This proposal aims at investigating the structural and enzymatic properties of the proline metabolism enzyme pyrroline-5-carboxylate reductase-1 (PYCR1). NAD(P)H-dependent PYCR enzymes catalyse the last step in proline biosynthesis by reducing the precursor pyrroline-5-carboxylate to the final product proline. There are three PYCRs: mitochondrial PYCR1 and 2 are highly homologous (84%), whereas cytosolic PYCR3 is the least conserved (45%). The three-dimensional structure of PYCR1 has been resolved through X-ray crystallography and shows that the functional enzymatic unit is composed by a homodimer. In addition, experimental evidence indicates that five PYCR1 dimers combine together to form a decameric toroid structure of 350kDa. Whether the other members of the family share similar structural arrangements remains unknown. Furthermore, the precise subcellular localization of PYCR1 and 2 within the mitochondria and their potential interactions are poorly defined.
Genetic mutations in the PYCR1 gene (located on chromosome 17q25.3), including numerous missense alterations in highly conserved residues, cause the autosomal recessive cutis laxa (ARCL) syndrome. Patients affected by ARCL experience severe developmental defects including wrinkled skin, progeroid features, craniofacial dysmorphism, early onset cataract, impaired cognitive ability and epilepsy. Notwithstanding their clinical relevance, the impact of missense mutations on PYCR1 structure and activity remains largely unexplored.
In an effort to clarify the structural properties of the proline biosynthesis enzymes in health and disease, this studentship will achieve the following aims:
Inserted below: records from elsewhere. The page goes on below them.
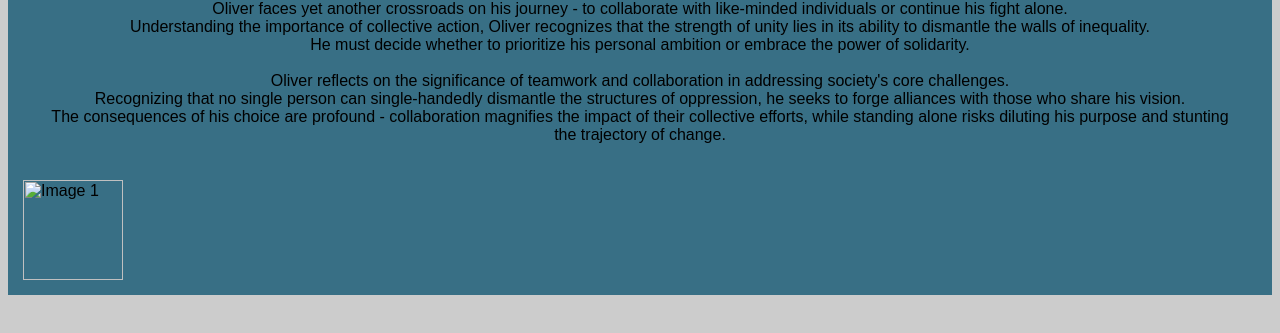
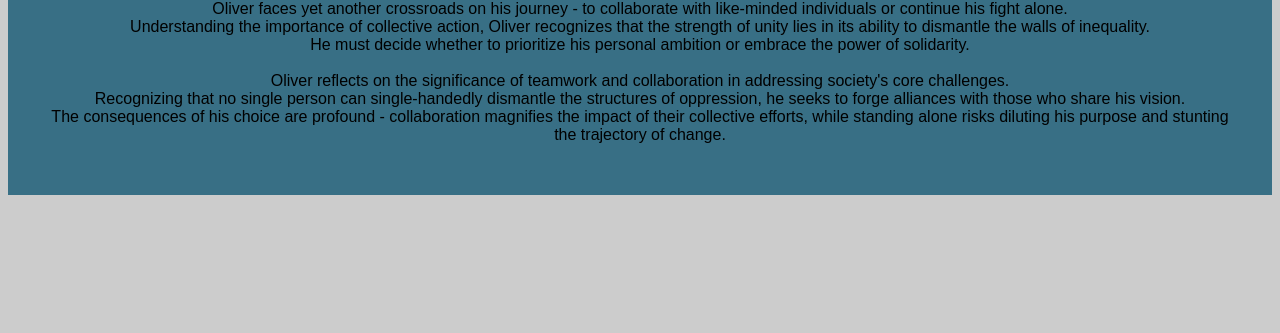
Before and after one commit to Skitzt/Interactiv-story-project, a plain HTML site: page page10.html in a window 1280 px wide. Shown: the part 129-462 px from the top of the page. Drawn offline with Linux system fonts and the light colour scheme.

Commit message:
Update page10.html

```diff
--- a/page10.html
+++ b/page10.html
@@ -36,7 +36,6 @@
         The consequences of his choice are profound - collaboration magnifies the impact of their collective efforts, while standing alone risks diluting his purpose and stunting the trajectory of change.
     </p>
     </main>
-    <img src="" alt="Image 1" width="100" height="100">
 </nav>
 
 </body>
```
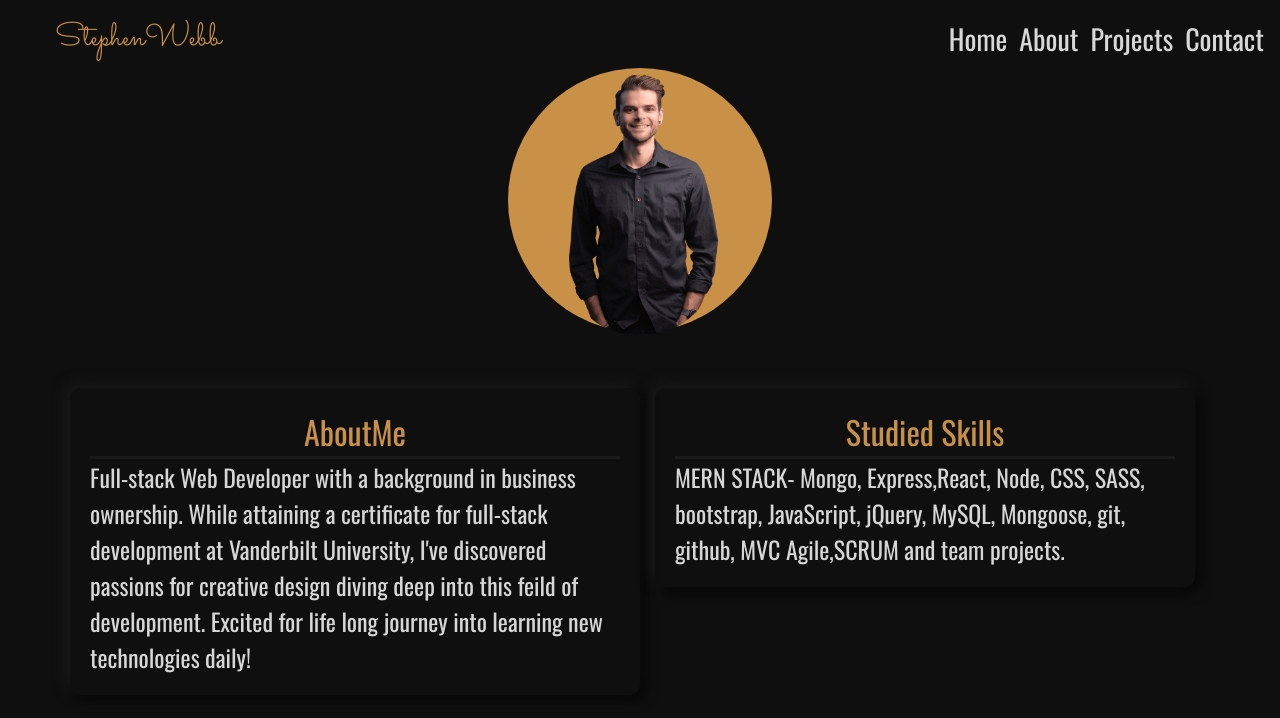
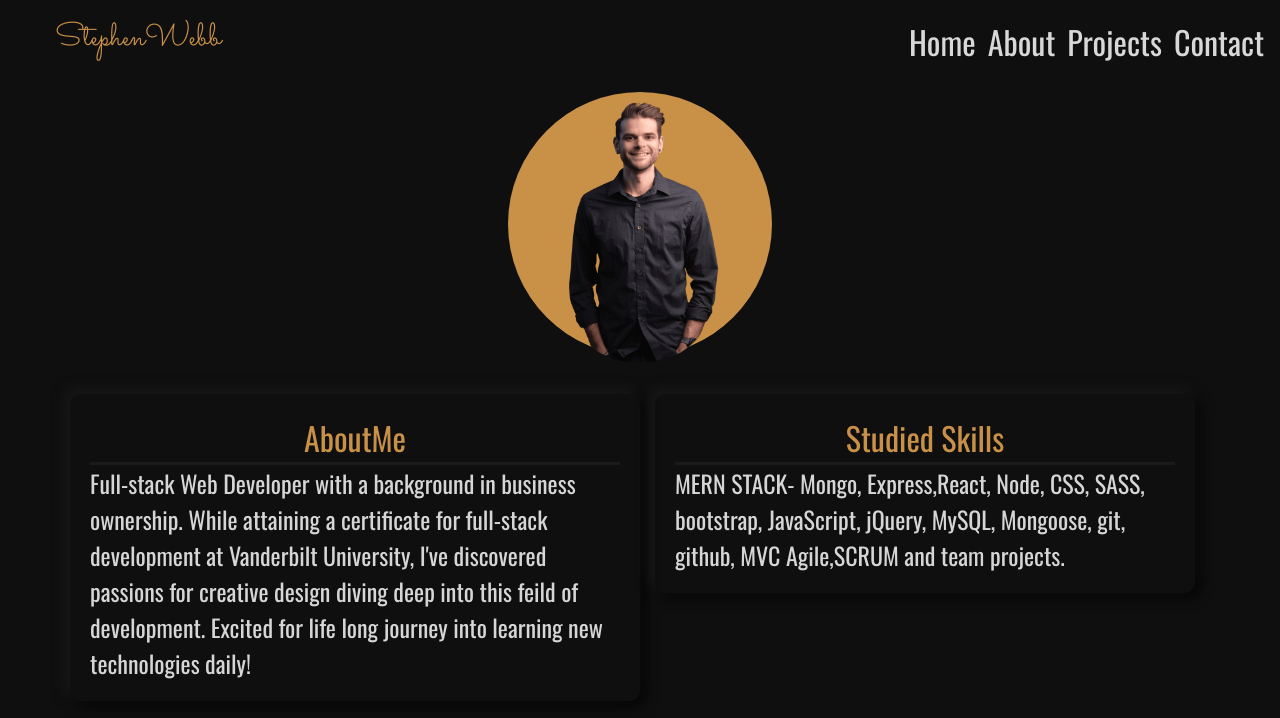
Before and after one commit to stevie2codes/React-portfolio, a React (Create React App) app: page /About in a window 1280 px wide. Shown: the top 718 px of the page. Built offline with nearby package versions, Linux system fonts and the light colour scheme.

Commit message:
minor changes to element div

```diff
--- a/src/App.css
+++ b/src/App.css
@@ -12,7 +12,7 @@
   margin-top: 10px;
   color: rgb(216, 216, 216);
   font-family: "Oswald", sans-serif;
-  font-size: 3.5vmin;
+  font-size: 4vmin;
   position: sticky;
 }
 .nav-link:hover {
--- a/src/components/about/about.css
+++ b/src/components/about/about.css
@@ -4,7 +4,7 @@
   position: absolute;
   transform: translate(-50%, -50%);
   left: 50%;
-  top: 25%;
+  top: 28%;
   border-radius: 50%;
   width: 33vh;
   height: 33vh;
@@ -16,7 +16,7 @@
   position: absolute;
   transform: translate(-50%, -50%);
   left: 50%;
-  top: 24.5%;
+  top: 28%;
   border-radius: 45%;
 }
 
--- a/src/components/home/home.css
+++ b/src/components/home/home.css
@@ -15,7 +15,7 @@
   font-size: 20vmin;
   margin: 10px;
   letter-spacing: 2.3vw;
-  color: rgb(220, 220, 220);
+  color: rgb(199, 199, 199);
 }
 .designText {
   font-size: 4vmin;
--- a/src/components/projects/projects.js
+++ b/src/components/projects/projects.js
@@ -124,7 +124,7 @@ function Projects(props) {
               className=" quote p-1"
               style={{
                 backgroundColor: "rgb(201, 145, 71)",
-                border: "2px solid black"
+                borderRadius: 5
               }}
             >
               <blockquote className="blockquote text-center text-dark">
```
AIM1: Determine how the structure of the PYCR family of protein influences its function, by (i) clarifying the cellular localisation, stoichiometry and composition of the native decamer structure both in healthy and cancer cells, using a combination of mass spectrometry, confocal microscopy and gold-labelling electron microscopy; (ii) resolve the three-dimensional and quaternary structure by Cryo-EM to gain information about the larger multi-sub unit structure.
AIM2: Generate ARCL-linked PYCR1 mutant proteins and assess the consequences of amino acid substitutions on protein structure and function. We will initially predict the impact of the affected residues using in silico structural modelling. Impactful substitutions likely to affect decamer assembly will be further investigated using Cryo-EM and an in vitro enzymatic assay, which has been developed in collaboration with Leicester Drug Discovery and Diagnostics (LD3) team. The amino acid substitutions to be examine will include, but will not be limited to, Arg119Cys (c.355C>G) and Arg251His (c.752G>A), which have been detected in distinct families affected by ARCL and are localized in the region that mediates formation of the decameric structure.
This project will also benefit from numerous collaborations. Within the UoL we will liaise with Dr Robert Britton (Leicester Cancer Research Centre), a chemist with expertise in structural biology, and Professor Carr Mark (LISCB) a leading figure in the field of structural biology. Moreover, we have a collaboration with Professor Eleonora Candi at the University of Tor Vergata in Rome with the purpose of investigating the role of proline metabolism in the development and physiology of human epidermis.
BBSRC Strategic Research Priority: Understanding the Rules of Life: Structural Biology & Pharmaceuticals
Techniques that will be undertaken during the project:
- Purification of proteins for in vitro work
- Enzymatic assay
- Cell culture
- MTT-based Cell survival assay
- Cell proliferation assay
- FACS analysis
Contact: Professor Alessandro Rufini, University of Leicester